What to produce: Your task is to output the listing exactly, leaving every image out.

____________

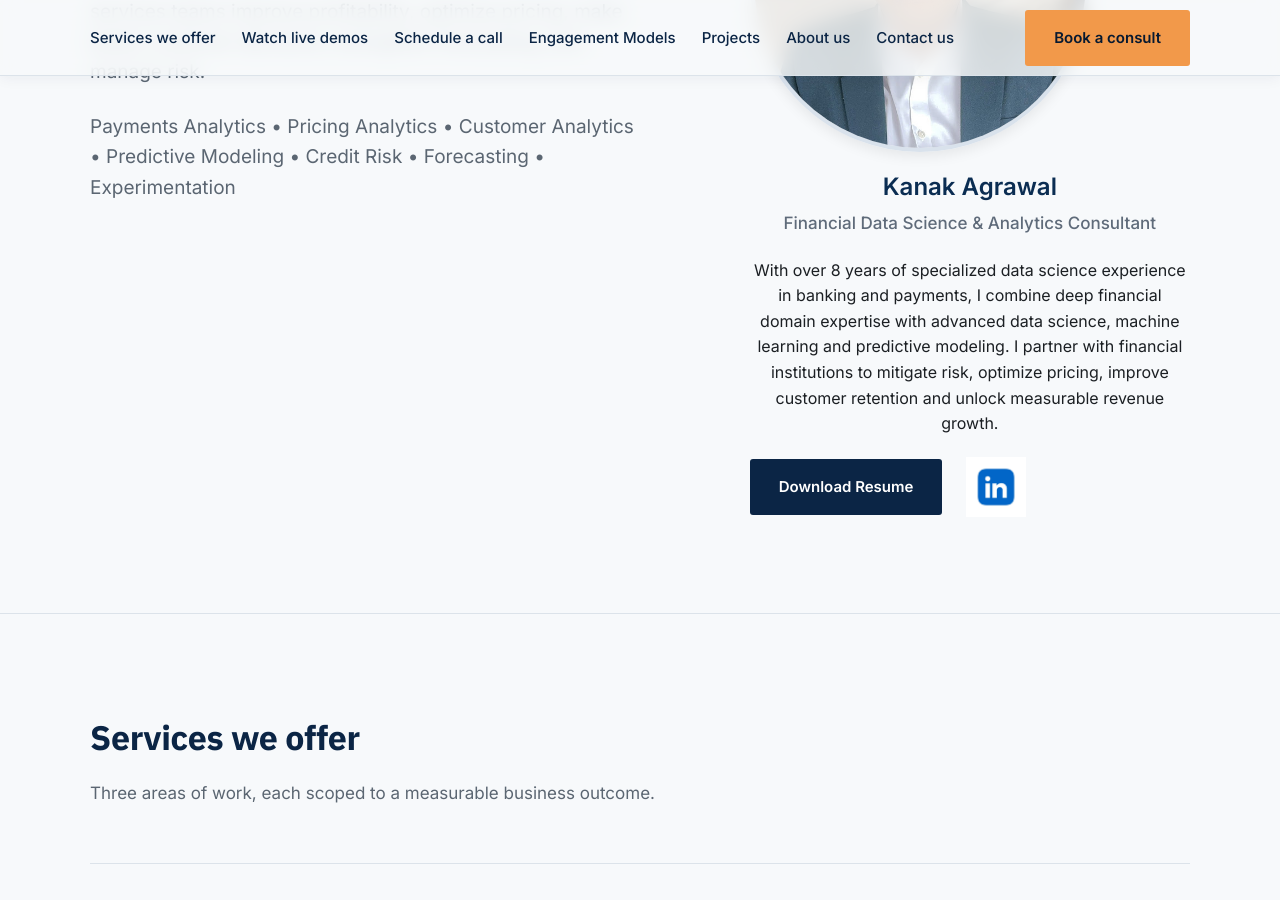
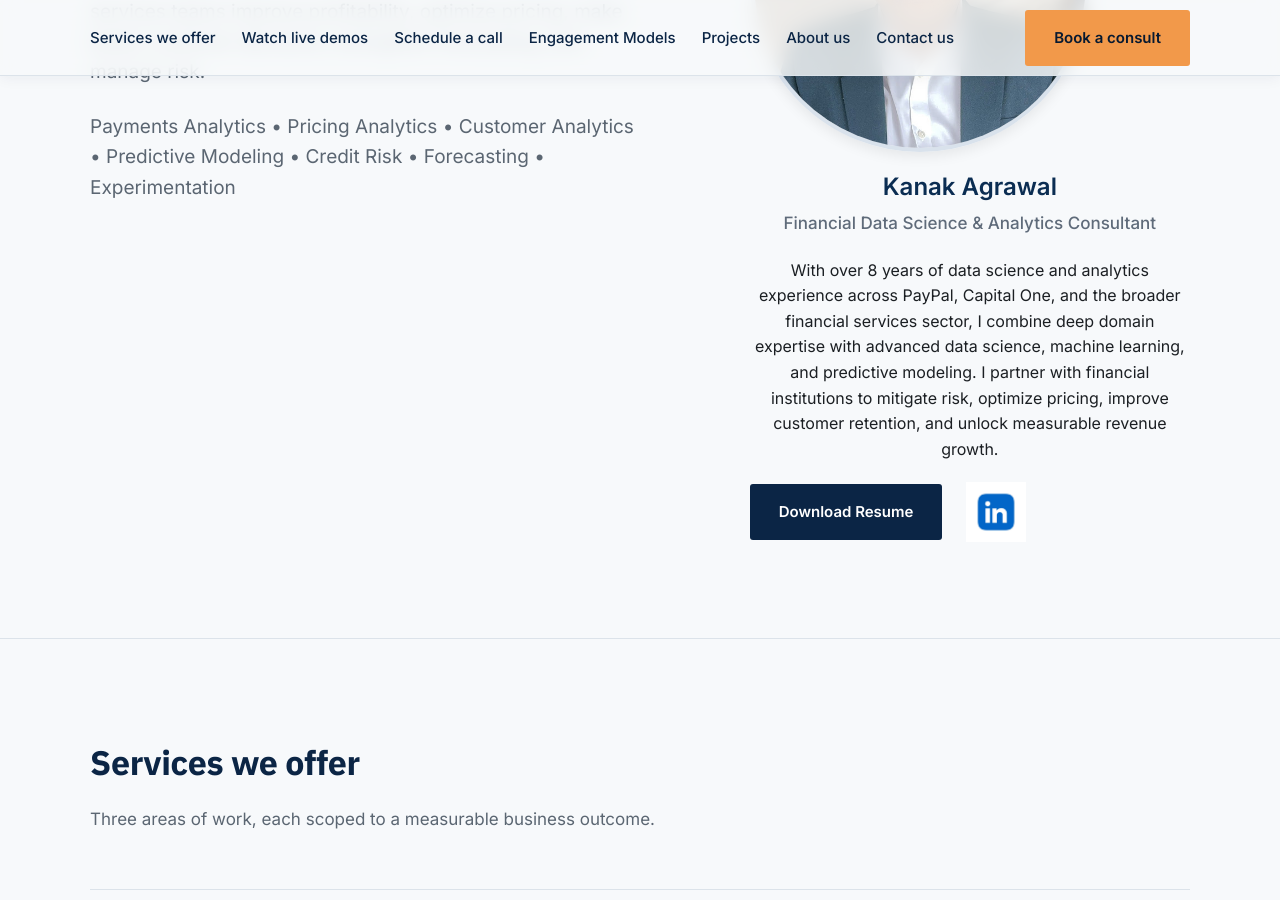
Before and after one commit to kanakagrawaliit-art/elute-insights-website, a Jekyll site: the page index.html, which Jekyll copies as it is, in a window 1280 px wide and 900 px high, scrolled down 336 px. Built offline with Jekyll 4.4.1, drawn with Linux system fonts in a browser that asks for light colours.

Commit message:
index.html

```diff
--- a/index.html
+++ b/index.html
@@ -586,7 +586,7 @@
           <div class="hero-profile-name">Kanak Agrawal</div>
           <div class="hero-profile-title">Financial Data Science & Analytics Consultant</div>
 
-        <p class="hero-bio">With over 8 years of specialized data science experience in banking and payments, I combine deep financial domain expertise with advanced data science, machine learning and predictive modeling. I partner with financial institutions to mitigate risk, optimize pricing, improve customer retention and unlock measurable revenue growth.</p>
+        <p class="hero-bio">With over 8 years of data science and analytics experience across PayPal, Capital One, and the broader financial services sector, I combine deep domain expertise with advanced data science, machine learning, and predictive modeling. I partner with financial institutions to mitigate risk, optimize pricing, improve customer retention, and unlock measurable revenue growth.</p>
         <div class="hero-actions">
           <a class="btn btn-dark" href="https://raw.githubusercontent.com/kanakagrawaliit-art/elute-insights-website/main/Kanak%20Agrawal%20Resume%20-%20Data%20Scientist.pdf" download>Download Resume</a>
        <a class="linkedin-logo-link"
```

____________

Task response:
Before and after one commit to kanakagrawaliit-art/elute-insights-website, a Jekyll site: the page index.html, which Jekyll copies as it is, in a window 1280 px wide and 900 px high, scrolled down 336 px. Built offline with Jekyll 4.4.1, drawn with Linux system fonts in a browser that asks for light colours.

Commit message:
index.html

```diff
--- a/index.html
+++ b/index.html
@@ -586,7 +586,7 @@
           <div class="hero-profile-name">Kanak Agrawal</div>
           <div class="hero-profile-title">Financial Data Science & Analytics Consultant</div>
 
-        <p class="hero-bio">With over 8 years of specialized data science experience in banking and payments, I combine deep financial domain expertise with advanced data science, machine learning and predictive modeling. I partner with financial institutions to mitigate risk, optimize pricing, improve customer retention and unlock measurable revenue growth.</p>
+        <p class="hero-bio">With over 8 years of data science and analytics experience across PayPal, Capital One, and the broader financial services sector, I combine deep domain expertise with advanced data science, machine learning, and predictive modeling. I partner with financial institutions to mitigate risk, optimize pricing, improve customer retention, and unlock measurable revenue growth.</p>
         <div class="hero-actions">
           <a class="btn btn-dark" href="https://raw.githubusercontent.com/kanakagrawaliit-art/elute-insights-website/main/Kanak%20Agrawal%20Resume%20-%20Data%20Scientist.pdf" download>Download Resume</a>
        <a class="linkedin-logo-link"
```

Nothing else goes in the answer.